# Task data
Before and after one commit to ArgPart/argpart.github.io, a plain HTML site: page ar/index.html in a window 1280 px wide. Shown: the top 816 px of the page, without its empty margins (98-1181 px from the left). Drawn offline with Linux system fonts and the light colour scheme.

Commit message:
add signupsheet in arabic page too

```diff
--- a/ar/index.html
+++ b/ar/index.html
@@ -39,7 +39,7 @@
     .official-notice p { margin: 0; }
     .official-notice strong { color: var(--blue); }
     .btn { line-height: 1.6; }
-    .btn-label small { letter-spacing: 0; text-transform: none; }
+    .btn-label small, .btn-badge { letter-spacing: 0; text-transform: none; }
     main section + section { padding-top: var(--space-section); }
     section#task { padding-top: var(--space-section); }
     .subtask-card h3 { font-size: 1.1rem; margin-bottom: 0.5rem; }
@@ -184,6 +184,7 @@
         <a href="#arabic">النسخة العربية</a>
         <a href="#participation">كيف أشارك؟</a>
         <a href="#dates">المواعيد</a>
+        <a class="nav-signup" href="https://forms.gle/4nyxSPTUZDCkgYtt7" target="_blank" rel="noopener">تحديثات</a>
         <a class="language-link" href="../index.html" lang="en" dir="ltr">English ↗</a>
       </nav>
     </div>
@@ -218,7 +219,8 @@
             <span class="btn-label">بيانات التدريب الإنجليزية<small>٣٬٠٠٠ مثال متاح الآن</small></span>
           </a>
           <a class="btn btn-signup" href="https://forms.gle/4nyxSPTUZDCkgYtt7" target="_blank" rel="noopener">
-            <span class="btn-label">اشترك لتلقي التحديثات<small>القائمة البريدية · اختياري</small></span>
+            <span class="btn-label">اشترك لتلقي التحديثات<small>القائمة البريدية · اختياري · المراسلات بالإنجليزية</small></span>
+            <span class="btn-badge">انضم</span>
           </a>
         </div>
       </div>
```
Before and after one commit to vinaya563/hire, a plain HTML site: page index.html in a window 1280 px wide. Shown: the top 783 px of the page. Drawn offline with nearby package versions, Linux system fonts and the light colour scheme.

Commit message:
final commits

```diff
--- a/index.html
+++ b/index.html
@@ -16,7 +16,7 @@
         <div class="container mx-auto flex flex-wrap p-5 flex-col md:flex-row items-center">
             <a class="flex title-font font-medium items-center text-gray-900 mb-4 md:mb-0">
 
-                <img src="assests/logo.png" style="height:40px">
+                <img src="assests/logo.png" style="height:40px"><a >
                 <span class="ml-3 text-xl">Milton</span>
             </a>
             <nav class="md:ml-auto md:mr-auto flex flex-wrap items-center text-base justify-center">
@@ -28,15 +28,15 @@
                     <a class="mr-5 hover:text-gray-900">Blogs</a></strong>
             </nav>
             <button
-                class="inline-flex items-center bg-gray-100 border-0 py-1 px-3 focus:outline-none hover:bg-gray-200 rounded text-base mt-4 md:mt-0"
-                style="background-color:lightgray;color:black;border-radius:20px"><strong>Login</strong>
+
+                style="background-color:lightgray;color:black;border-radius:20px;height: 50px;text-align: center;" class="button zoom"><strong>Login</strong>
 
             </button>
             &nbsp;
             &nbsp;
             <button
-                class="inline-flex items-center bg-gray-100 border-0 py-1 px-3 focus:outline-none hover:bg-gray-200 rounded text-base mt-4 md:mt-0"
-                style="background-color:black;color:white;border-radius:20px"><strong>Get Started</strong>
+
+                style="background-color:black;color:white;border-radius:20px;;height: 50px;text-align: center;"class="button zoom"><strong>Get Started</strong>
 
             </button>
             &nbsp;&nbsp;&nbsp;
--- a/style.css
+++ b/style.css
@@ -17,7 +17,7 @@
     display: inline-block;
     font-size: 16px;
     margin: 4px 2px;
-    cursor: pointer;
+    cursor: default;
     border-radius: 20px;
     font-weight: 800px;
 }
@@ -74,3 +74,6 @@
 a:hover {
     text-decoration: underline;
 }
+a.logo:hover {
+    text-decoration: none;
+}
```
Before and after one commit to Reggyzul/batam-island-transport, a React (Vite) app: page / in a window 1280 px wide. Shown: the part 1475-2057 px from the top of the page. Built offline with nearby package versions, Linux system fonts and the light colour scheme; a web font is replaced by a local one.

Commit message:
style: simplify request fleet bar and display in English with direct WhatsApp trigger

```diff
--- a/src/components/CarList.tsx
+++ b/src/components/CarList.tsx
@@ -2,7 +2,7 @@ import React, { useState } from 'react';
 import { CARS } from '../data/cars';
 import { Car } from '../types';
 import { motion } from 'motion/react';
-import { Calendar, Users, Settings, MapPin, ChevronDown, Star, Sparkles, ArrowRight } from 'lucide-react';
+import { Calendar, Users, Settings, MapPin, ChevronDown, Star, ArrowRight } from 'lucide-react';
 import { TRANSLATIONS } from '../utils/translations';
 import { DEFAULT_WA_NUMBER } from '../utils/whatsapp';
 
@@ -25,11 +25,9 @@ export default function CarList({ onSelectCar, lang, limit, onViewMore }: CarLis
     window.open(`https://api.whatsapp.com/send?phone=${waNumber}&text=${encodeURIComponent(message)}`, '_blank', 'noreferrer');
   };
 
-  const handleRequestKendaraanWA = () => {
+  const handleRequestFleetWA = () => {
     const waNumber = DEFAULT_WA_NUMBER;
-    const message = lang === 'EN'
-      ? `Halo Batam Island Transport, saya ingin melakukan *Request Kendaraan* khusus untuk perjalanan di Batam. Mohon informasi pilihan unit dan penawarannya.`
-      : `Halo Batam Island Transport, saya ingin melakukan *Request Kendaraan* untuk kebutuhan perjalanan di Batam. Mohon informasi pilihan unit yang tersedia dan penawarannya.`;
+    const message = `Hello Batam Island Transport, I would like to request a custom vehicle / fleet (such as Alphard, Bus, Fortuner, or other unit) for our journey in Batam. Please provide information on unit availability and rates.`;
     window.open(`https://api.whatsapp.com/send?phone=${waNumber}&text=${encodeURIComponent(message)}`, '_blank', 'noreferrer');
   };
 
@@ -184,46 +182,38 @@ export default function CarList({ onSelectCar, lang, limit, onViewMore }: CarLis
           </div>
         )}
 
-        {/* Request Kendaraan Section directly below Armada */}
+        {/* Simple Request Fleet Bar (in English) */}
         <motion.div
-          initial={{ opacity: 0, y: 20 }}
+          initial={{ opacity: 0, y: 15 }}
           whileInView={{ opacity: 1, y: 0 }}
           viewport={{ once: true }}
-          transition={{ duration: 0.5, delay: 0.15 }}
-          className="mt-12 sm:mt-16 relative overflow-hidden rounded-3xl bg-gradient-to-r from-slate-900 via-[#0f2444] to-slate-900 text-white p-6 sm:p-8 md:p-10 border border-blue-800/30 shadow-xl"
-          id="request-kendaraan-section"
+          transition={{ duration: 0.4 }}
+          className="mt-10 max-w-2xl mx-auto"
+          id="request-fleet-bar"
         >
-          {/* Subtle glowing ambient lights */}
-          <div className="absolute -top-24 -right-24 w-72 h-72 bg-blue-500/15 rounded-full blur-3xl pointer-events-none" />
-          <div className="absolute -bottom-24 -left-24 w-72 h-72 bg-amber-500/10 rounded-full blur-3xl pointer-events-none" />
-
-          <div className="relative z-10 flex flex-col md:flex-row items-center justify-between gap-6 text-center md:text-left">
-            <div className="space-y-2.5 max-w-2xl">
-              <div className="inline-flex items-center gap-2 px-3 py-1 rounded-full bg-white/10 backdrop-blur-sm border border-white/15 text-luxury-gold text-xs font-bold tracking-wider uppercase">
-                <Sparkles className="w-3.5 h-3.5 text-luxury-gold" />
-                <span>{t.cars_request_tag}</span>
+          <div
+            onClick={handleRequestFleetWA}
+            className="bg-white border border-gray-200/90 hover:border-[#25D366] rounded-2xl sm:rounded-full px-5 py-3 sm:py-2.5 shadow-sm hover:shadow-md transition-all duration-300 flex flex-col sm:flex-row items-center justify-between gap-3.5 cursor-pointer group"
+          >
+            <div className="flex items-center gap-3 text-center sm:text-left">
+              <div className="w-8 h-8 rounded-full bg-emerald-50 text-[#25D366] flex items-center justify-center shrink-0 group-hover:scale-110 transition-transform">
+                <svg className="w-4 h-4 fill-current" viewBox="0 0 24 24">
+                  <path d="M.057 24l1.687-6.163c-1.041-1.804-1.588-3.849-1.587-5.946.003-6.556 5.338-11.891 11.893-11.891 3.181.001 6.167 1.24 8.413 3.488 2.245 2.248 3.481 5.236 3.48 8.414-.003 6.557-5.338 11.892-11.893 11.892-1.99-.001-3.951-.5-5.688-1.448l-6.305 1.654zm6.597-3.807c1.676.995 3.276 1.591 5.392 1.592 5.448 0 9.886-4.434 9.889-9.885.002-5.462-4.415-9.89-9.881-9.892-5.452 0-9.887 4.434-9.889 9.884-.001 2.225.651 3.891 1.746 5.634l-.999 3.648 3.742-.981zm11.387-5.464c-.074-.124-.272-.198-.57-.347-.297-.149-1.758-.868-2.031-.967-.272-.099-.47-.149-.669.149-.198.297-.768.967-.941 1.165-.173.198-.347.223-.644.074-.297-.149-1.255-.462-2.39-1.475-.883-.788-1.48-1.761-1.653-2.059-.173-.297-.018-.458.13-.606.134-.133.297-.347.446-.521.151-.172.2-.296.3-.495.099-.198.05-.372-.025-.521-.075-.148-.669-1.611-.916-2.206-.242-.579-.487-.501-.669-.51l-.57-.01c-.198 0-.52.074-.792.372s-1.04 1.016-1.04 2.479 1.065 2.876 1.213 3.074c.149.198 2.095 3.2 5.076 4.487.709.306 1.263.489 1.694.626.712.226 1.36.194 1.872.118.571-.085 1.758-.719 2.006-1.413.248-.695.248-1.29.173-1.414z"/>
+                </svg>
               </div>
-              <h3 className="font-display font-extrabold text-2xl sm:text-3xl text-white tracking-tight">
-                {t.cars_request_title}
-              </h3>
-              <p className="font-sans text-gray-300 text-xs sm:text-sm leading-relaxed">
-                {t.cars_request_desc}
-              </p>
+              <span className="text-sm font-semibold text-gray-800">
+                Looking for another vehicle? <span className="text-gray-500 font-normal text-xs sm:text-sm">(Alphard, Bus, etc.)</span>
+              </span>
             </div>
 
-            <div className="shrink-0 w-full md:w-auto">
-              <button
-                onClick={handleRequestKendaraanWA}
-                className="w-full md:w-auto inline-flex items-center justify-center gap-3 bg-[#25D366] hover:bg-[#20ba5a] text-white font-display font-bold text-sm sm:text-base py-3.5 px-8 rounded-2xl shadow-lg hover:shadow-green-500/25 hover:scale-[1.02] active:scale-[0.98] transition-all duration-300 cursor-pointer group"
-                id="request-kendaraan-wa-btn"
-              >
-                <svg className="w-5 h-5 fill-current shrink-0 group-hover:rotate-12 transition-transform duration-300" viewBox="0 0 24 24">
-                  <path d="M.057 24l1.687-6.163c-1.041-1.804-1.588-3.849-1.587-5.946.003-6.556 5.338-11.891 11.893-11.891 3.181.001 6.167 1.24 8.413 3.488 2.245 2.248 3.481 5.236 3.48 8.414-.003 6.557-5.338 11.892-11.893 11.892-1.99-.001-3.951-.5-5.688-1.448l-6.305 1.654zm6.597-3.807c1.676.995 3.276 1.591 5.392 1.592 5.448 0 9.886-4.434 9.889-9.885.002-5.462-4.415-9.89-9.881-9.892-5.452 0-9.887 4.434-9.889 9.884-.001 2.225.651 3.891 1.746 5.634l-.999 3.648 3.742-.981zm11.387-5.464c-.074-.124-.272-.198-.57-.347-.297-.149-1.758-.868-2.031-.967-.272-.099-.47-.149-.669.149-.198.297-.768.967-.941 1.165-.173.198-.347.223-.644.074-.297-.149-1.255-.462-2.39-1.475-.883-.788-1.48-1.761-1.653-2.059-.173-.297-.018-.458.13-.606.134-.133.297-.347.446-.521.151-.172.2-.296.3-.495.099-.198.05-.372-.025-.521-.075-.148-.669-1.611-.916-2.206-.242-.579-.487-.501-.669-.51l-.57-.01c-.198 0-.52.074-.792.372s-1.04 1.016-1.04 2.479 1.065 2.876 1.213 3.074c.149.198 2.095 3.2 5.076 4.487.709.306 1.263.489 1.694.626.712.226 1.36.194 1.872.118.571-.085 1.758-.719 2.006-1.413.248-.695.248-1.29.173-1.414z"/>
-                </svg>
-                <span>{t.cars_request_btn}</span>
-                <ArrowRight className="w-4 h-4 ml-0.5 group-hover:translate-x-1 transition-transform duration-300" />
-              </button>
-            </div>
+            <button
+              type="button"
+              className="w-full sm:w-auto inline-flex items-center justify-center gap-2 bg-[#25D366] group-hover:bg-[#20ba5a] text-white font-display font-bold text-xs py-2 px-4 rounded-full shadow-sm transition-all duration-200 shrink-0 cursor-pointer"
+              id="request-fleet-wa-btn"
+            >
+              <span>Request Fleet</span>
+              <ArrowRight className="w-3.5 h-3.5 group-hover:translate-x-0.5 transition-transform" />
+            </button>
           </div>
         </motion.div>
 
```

# Task to carry out
From the data above, show each line that contains "import".

# Answer box
@@ -2,7 +2,7 @@ import React, { useState } from 'react';
 import { CARS } from '../data/cars';
 import { Car } from '../types';
 import { motion } from 'motion/react';
-import { Calendar, Users, Settings, MapPin, ChevronDown, Star, Sparkles, ArrowRight } from 'lucide-react';
+import { Calendar, Users, Settings, MapPin, ChevronDown, Star, ArrowRight } from 'lucide-react';
 import { TRANSLATIONS } from '../utils/translations';
 import { DEFAULT_WA_NUMBER } from '../utils/whatsapp';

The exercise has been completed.